About this task: For this exercise, reproduce the records exactly as they stand and do not carry any images over.

Records shown:
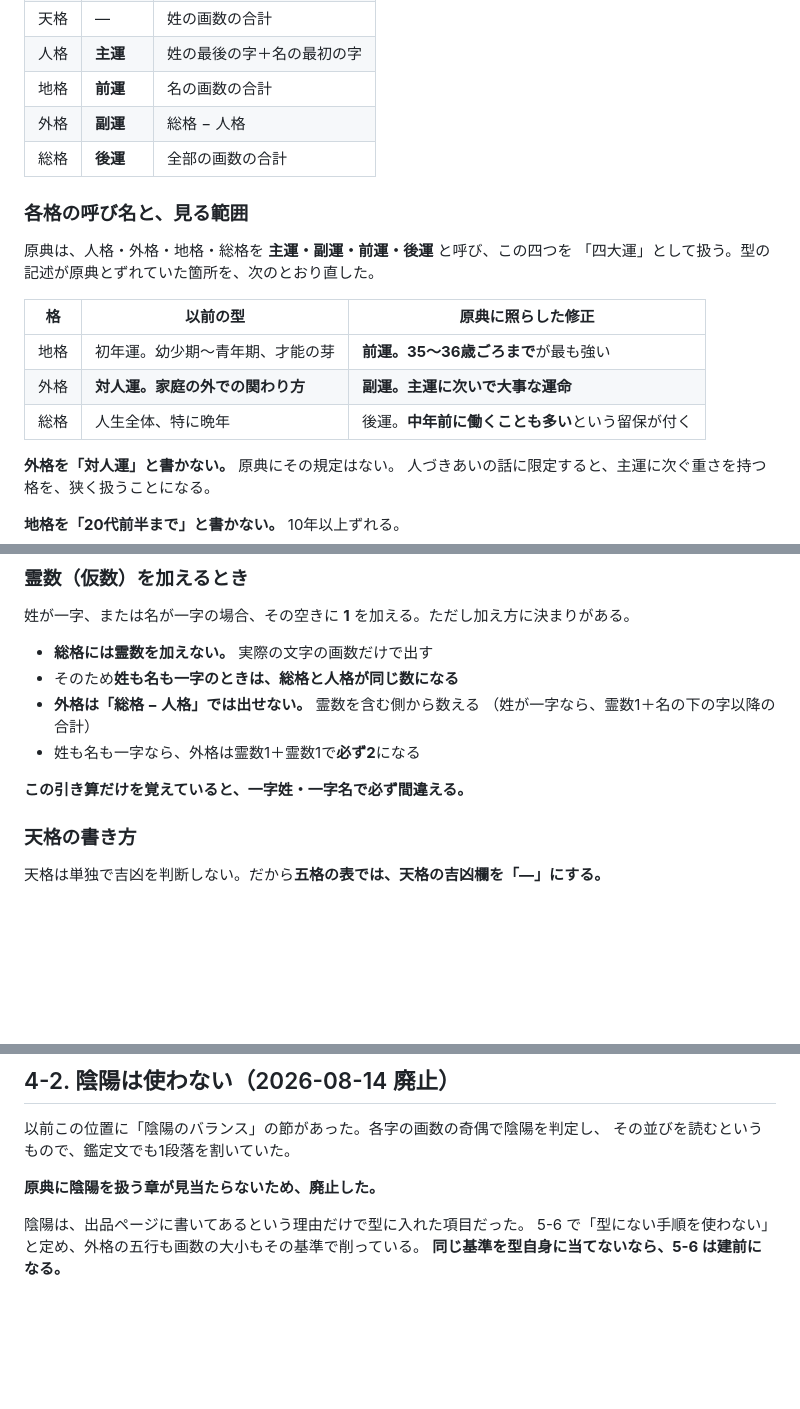
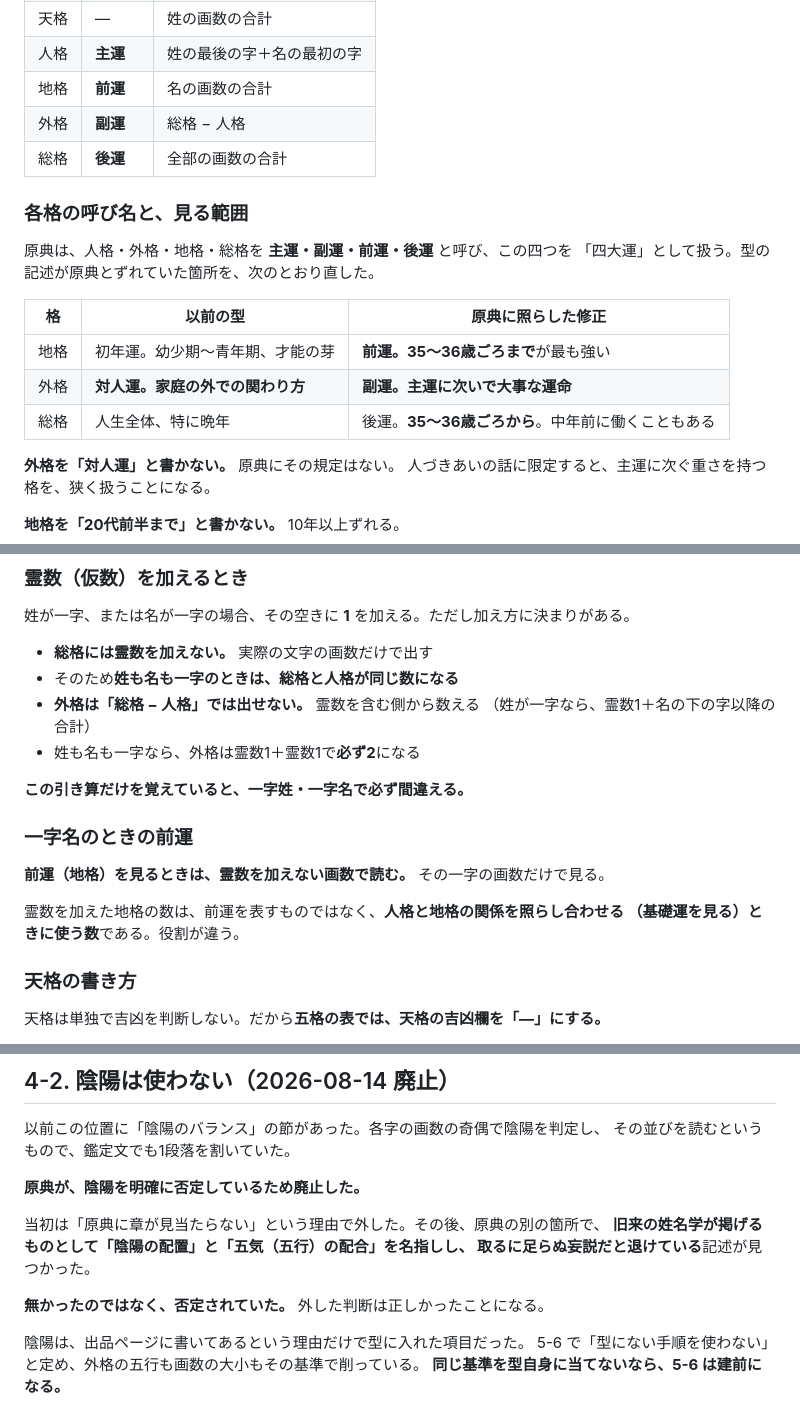
Before and after one commit to Nanjgorilla/ai-office, a Markdown page: departments/coconala/鑑定の型.md, 3 parts joined by grey strips. Drawn GitHub-style; blank space fills up the shorter version.

```diff
--- a/departments/coconala/鑑定の型.md
+++ b/departments/coconala/鑑定の型.md
@@ -58,7 +58,7 @@
 | 人格 | **主運** | 姓の最後の字＋名の最初の字 | 一生の運命の中心。性格もここで見る |
 | 地格 | **前運** | 名の画数の合計 | **35〜36歳ごろまで**最も強く働く。ただしそこで終わるわけではない |
 | 外格 | **副運** | 総格 − 人格 | **主運に次いで大事な運命**。人格を外側から支える |
-| 総格 | **後運** | 全部の画数の合計 | 中年から晩年。**中年より前に働くことも多い** |
+| 総格 | **後運** | 全部の画数の合計 | **35〜36歳ごろから晩年**。ただし中年前に働くことも多い |
 
 ### 各格の呼び名と、見る範囲
 
@@ -69,7 +69,7 @@
 |---|---|---|
 | 地格 | 初年運。幼少期〜青年期、才能の芽 | **前運。35〜36歳ごろまで**が最も強い |
 | 外格 | **対人運。家庭の外での関わり方** | **副運。主運に次いで大事な運命** |
-| 総格 | 人生全体、特に晩年 | 後運。**中年前に働くことも多い**という留保が付く |
+| 総格 | 人生全体、特に晩年 | 後運。**35〜36歳ごろから**。中年前に働くこともある |
 
 **外格を「対人運」と書かない。** 原典にその規定はない。
 人づきあいの話に限定すると、主運に次ぐ重さを持つ格を、狭く扱うことになる。
@@ -87,6 +87,13 @@
 - 姓も名も一字なら、外格は霊数1＋霊数1で**必ず2**になる
 
 **この引き算だけを覚えていると、一字姓・一字名で必ず間違える。**
+
+### 一字名のときの前運
+
+**前運（地格）を見るときは、霊数を加えない画数で読む。** その一字の画数だけで見る。
+
+霊数を加えた地格の数は、前運を表すものではなく、**人格と地格の関係を照らし合わせる
+（基礎運を見る）ときに使う数**である。役割が違う。
 
 ### 天格の書き方
 
@@ -301,7 +312,13 @@
 以前この位置に「陰陽のバランス」の節があった。各字の画数の奇偶で陰陽を判定し、
 その並びを読むというもので、鑑定文でも1段落を割いていた。
 
-**原典に陰陽を扱う章が見当たらないため、廃止した。**
+**原典が、陰陽を明確に否定しているため廃止した。**
+
+当初は「原典に章が見当たらない」という理由で外した。その後、原典の別の箇所で、
+**旧来の姓名学が掲げるものとして「陰陽の配置」と「五気（五行）の配合」を名指しし、
+取るに足らぬ妄説だと退けている**記述が見つかった。
+
+**無かったのではなく、否定されていた。** 外した判断は正しかったことになる。
 
 陰陽は、出品ページに書いてあるという理由だけで型に入れた項目だった。
 5-6 で「型にない手順を使わない」と定め、外格の五行も画数の大小もその基準で削っている。
```
Also changed, not shown: other parts of departments/coconala/鑑定の型.md (+5 -0 lines), departments/coconala/2026-08-14_型の棚卸し課題.md (+34 -0 lines).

Result for this task:
Before and after one commit to Nanjgorilla/ai-office, a Markdown page: departments/coconala/鑑定の型.md, 3 parts joined by grey strips. Drawn GitHub-style; blank space fills up the shorter version.

```diff
--- a/departments/coconala/鑑定の型.md
+++ b/departments/coconala/鑑定の型.md
@@ -58,7 +58,7 @@
 | 人格 | **主運** | 姓の最後の字＋名の最初の字 | 一生の運命の中心。性格もここで見る |
 | 地格 | **前運** | 名の画数の合計 | **35〜36歳ごろまで**最も強く働く。ただしそこで終わるわけではない |
 | 外格 | **副運** | 総格 − 人格 | **主運に次いで大事な運命**。人格を外側から支える |
-| 総格 | **後運** | 全部の画数の合計 | 中年から晩年。**中年より前に働くことも多い** |
+| 総格 | **後運** | 全部の画数の合計 | **35〜36歳ごろから晩年**。ただし中年前に働くことも多い |
 
 ### 各格の呼び名と、見る範囲
 
@@ -69,7 +69,7 @@
 |---|---|---|
 | 地格 | 初年運。幼少期〜青年期、才能の芽 | **前運。35〜36歳ごろまで**が最も強い |
 | 外格 | **対人運。家庭の外での関わり方** | **副運。主運に次いで大事な運命** |
-| 総格 | 人生全体、特に晩年 | 後運。**中年前に働くことも多い**という留保が付く |
+| 総格 | 人生全体、特に晩年 | 後運。**35〜36歳ごろから**。中年前に働くこともある |
 
 **外格を「対人運」と書かない。** 原典にその規定はない。
 人づきあいの話に限定すると、主運に次ぐ重さを持つ格を、狭く扱うことになる。
@@ -87,6 +87,13 @@
 - 姓も名も一字なら、外格は霊数1＋霊数1で**必ず2**になる
 
 **この引き算だけを覚えていると、一字姓・一字名で必ず間違える。**
+
+### 一字名のときの前運
+
+**前運（地格）を見るときは、霊数を加えない画数で読む。** その一字の画数だけで見る。
+
+霊数を加えた地格の数は、前運を表すものではなく、**人格と地格の関係を照らし合わせる
+（基礎運を見る）ときに使う数**である。役割が違う。
 
 ### 天格の書き方
 
@@ -301,7 +312,13 @@
 以前この位置に「陰陽のバランス」の節があった。各字の画数の奇偶で陰陽を判定し、
 その並びを読むというもので、鑑定文でも1段落を割いていた。
 
-**原典に陰陽を扱う章が見当たらないため、廃止した。**
+**原典が、陰陽を明確に否定しているため廃止した。**
+
+当初は「原典に章が見当たらない」という理由で外した。その後、原典の別の箇所で、
+**旧来の姓名学が掲げるものとして「陰陽の配置」と「五気（五行）の配合」を名指しし、
+取るに足らぬ妄説だと退けている**記述が見つかった。
+
+**無かったのではなく、否定されていた。** 外した判断は正しかったことになる。
 
 陰陽は、出品ページに書いてあるという理由だけで型に入れた項目だった。
 5-6 で「型にない手順を使わない」と定め、外格の五行も画数の大小もその基準で削っている。
```
Also changed, not shown: other parts of departments/coconala/鑑定の型.md (+5 -0 lines), departments/coconala/2026-08-14_型の棚卸し課題.md (+34 -0 lines).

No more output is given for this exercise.